When Princeton students enroll in the freshman seminars “Chemistry of Magic,” “Art as Science/Science as Art” or “The Evolution of Language,” they experience what lies at the foundation of a Princeton education — intellectual inquiry. Each year, approximately 75 freshman seminars are offered to new students on a wide range of topics. The students’ main responsibility is to think deeply about the material and bring their ideas to the table.
Each freshman seminar is limited to 15 students and is developed and taught by a member of Princeton’s renowned faculty, whose main role is to serve as a facilitator of ideas. Each freshman seminar is hosted by a residential college, which means that discussions started in the classroom can continue over meals or in other informal settings.
Class discussions dictate their own direction and students are encouraged to argue, get inspired and be passionate. Each semester brings new seminars to choose from, often with close ties to current events. Popular seminars in recent semesters have been:
Epigenetics, or How the Tabby Got Her Stripes In this seminar, freshmen have the unusual opportunity to learn from and exchange views with President Shirley M. Tilghman, one of the world’s foremost authorities on genetics. Once a week, in a fast-paced, three-hour session, President Tilghman explores with her students one of the deepest questions in the natural world: What is at the root of the intricate process that makes us all so different? Epigenetics examines the extent to which the expression of genes is preprogrammed or shaped by circumstance. President Tilghman says it is one of the most competitive areas of molecular biology. Yet under her expert guidance, she has achieved what only a skilled educator can do—make the course accessible to anyone who has taken high school biology.
Active Geological Processes

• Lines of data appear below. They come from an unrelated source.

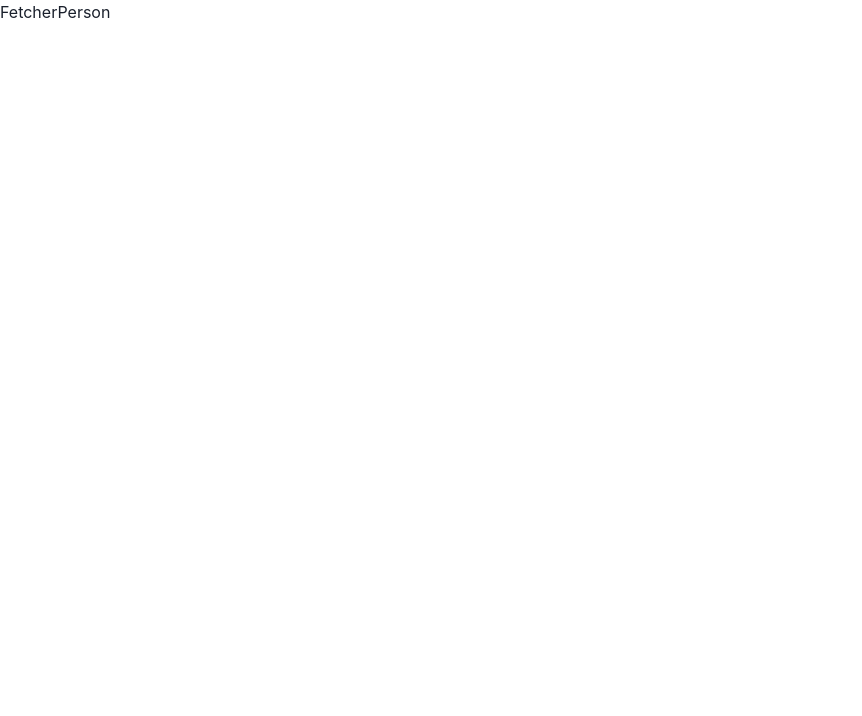
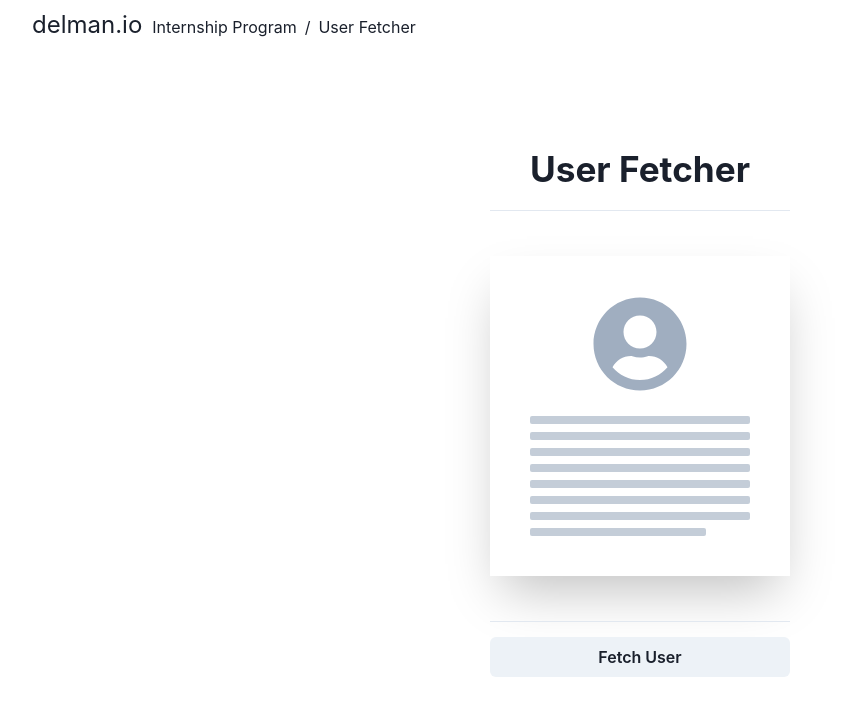
Before and after one commit to rizalyoga/Delman-Internship-yoga, a Next.js app: page /fetching in a window 1280 px wide. Shown: the top 716 px of the page, without its empty margins (0-862 px from the left). Built offline with nearby package versions, Linux system fonts and the light colour scheme.

Commit message:
add feature fetch user

```diff
--- /dev/null
+++ b/components/card/CardUser.jsx
@@ -0,0 +1,67 @@
+import React from "react";
+import styles from "./CardUser.module.css";
+import { Box, Flex, Text } from "@chakra-ui/react";
+import Image from "next/image";
+
+const CardUser = ({ data }) => {
+  console.log(data);
+
+  const checkGender = () => {
+    if (data[0]?.gender === "female") {
+      return styles.card__container_female;
+    } else {
+      return styles.card__container_male;
+    }
+  };
+
+  return (
+    <Box
+      p="10"
+      maxW="350px"
+      boxShadow="2xl"
+      my="30px"
+      borderRadius={"lg"}
+      className={checkGender()}
+    >
+      <Flex justifyContent="center" alignItems="center" flexDirection="column">
+        <Box>
+          <Image
+            // src={"/user.jpg"}
+            src={data[0]?.picture.medium}
+            alt="avatar-user"
+            height="90px"
+            width="90px"
+            className={styles.avatar}
+          />
+        </Box>
+        <Text mt="3" fontSize="large">
+          {`${data[0]?.name.title} ${data[0]?.name.first} ${data[0]?.name.last}`}
+        </Text>
+        <Text mt="3" fontSize="normal" color="gray.500">
+          {data[0]?.email}
+        </Text>
+
+        <Flex justifyContent="space-evenly" width="100%" gap="30px" mt="10">
+          <Box>
+            <Text fontWeight="bold" textAlign="center">
+              {data[0]?.nat}
+            </Text>
+            <Text fontSize="sm" color="gray.500" textAlign="center">
+              Nationality
+            </Text>
+          </Box>
+          <Box>
+            <Text fontWeight="bold" textAlign="center">
+              {data[0]?.dob.age}
+            </Text>
+            <Text fontSize="sm" color="gray.500" textAlign="center">
+              Age
+            </Text>
+          </Box>
+        </Flex>
+      </Flex>
+    </Box>
+  );
+};
+
+export default CardUser;
--- /dev/null
+++ b/components/card/CardUser.module.css
@@ -0,0 +1,11 @@
+.card__container_female {
+  border: 1px solid pink;
+}
+
+.card__container_male {
+  border: 1px solid rgb(101, 192, 245);
+}
+
+.avatar {
+  border-radius: 50%;
+}
--- a/components/navbar/Navbar.jsx
+++ b/components/navbar/Navbar.jsx
@@ -17,8 +17,6 @@ const Navbar = () => {
   const toHome = () => {
     router.push("/");
   };
-
-  console.log(router);
 
   const setPath = () => {
     if (router.route == "/change-title") {
--- /dev/null
+++ b/components/pages/user_fetcher/UserFetcher.jsx
@@ -0,0 +1,70 @@
+import React, { useState } from "react";
+import { Center, Text, Flex, Button, Spinner } from "@chakra-ui/react";
+
+// Data
+import { fetchDataUser } from "../../../utils/fetchDataUser";
+
+// Layout
+import Layout from "../../layout/Layout";
+
+// Component
+import SkeletonLoading from "../../skeleton_loading/SkeletonLoading";
+import CardUser from "../../card/CardUser";
+
+const UserFetcher = () => {
+  const [loading, setLoading] = useState(false);
+  const [dataUser, setDataUser] = useState([]);
+
+  const setWhenLoading = () => {
+    if (loading) {
+      return <Spinner size="sm" />;
+    } else if (!loading && !dataUser?.length) {
+      return "Fetch User";
+    } else {
+      return "Refetch User";
+    }
+  };
+
+  const fetchDataUserHandler = () => {
+    setLoading((prev) => !prev);
+    fetchDataUser().then((res) => {
+      setDataUser(res?.results);
+      setLoading((prev) => !prev);
+    });
+  };
+
+  return (
+    <Layout>
+      <div className="container">
+        <Center>
+          <Flex
+            justifyContent={"center"}
+            flexDirection="column"
+            minH="90vh"
+            gap="15px"
+          >
+            <Text fontSize="2.2rem" fontWeight="bold" textAlign="center">
+              User Fetcher
+            </Text>
+            <hr />
+            {dataUser?.length ? (
+              <CardUser data={dataUser} />
+            ) : (
+              <SkeletonLoading />
+            )}
+            <hr />
+            <Button
+              width="300px"
+              onClick={fetchDataUserHandler}
+              disabled={loading ? true : false}
+            >
+              {setWhenLoading()}
+            </Button>
+          </Flex>
+        </Center>
+      </div>
+    </Layout>
+  );
+};
+
+export default UserFetcher;
--- /dev/null
+++ b/components/skeleton_loading/SkeletonLoading.jsx
@@ -0,0 +1,24 @@
+import React from "react";
+import { Box, Flex, SkeletonText } from "@chakra-ui/react";
+
+// Icons
+import { FaUserCircle } from "react-icons/fa";
+
+const SkeletonLoading = () => {
+  return (
+    <Box p="10" maxW="300px" boxShadow="2xl" my="30px">
+      <Flex
+        justifyContent={"center"}
+        flexDirection="column"
+        alignItems="center"
+      >
+        <FaUserCircle fontSize={"6rem"} color="#A0AEC0" />
+        <Box width={"100%"}>
+          <SkeletonText mt="6" noOfLines={8} spacing="2" />
+        </Box>
+      </Flex>
+    </Box>
+  );
+};
+
+export default SkeletonLoading;
--- a/next.config.js
+++ b/next.config.js
@@ -2,6 +2,10 @@
 const nextConfig = {
   reactStrictMode: true,
   swcMinify: true,
-}
+  images: {
+    domains: ["randomuser.me"],
+    formats: ["image/webp"],
+  },
+};
 
-module.exports = nextConfig
+module.exports = nextConfig;
--- a/pages/fetching/index.jsx
+++ b/pages/fetching/index.jsx
@@ -1,7 +1,8 @@
 import React from "react";
+import UserFetcher from "../../components/pages/user_fetcher/UserFetcher";
 
 const FetcherPerson = () => {
-  return <div>FetcherPerson</div>;
+  return <UserFetcher />;
 };
 
 export default FetcherPerson;
--- /dev/null
+++ b/utils/fetchDataUser.js
@@ -0,0 +1,8 @@
+export const fetchDataUser = async () => {
+  try {
+    const res = await fetch("https://randomuser.me/api");
+    return res.json();
+  } catch (error) {
+    console.log(error);
+  }
+};
```
Also changed, not shown: components/pages/main_menu/MainMenu.jsx (+1 -8 lines), public/user.jpg (added).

During a week-long trip to the Sierra Nevadas, students in this seminar observe changes in the Earth’s surface firsthand. Class meetings help students prepare for the trip and, afterward, provide a venue for presenting their findings and interpretations.
Life on Mars — Or Maybe Not
Following the thrill of a scientific discovery comes the difficulty of presenting it to the public. This seminar poses the question, “How reliable is science news?” and looks to understand the science behind the news reports, the factors that shape media coverage and ways in which that coverage tends to distort the findings.
Cultural Revolutions of the Sixties
From literature and comedy to journalism and war, this course surveys the upheaval of the 1960s, examines the major figures who acted as catalysts and traces their impact through the decades that followed.
Ethics in Everyday Life
Students are challenged to examine their values — and express them — in this seminar, while focusing on the ethical issues surrounding food, money, personal relationships, meaning and purpose, and the self.
Polarized America: Ideology, Inequality and American Democracy
Drawing on political science, history, economics and sociology, this seminar looks beyond the red state/blue state rhetoric to reveal more significant factors contributing to today’s sociopolitical climate.
Students in this course journey to underworlds as old as the eighth century B.C.E. and as recent as the recent 21st century — from Homer’s “Odyssey” to “The Sopranos” — at the same time examining the role of the underworld in epic literature and related cultural traditions.
Both students and professors consistently cite freshman seminars as among their finest academic experiences at Princeton. As Deputy Dean of the College Clayton Marsh notes, “The freshman seminars program holds a special place in the Princeton curriculum, as it provides our students an early opportunity to form lasting connections with faculty and fellow students through the course of an intellectual journey that is adventurous and inclusive. Indeed, many of our alumni consider their freshman seminars to be among their most memorable and formative experiences at Princeton.”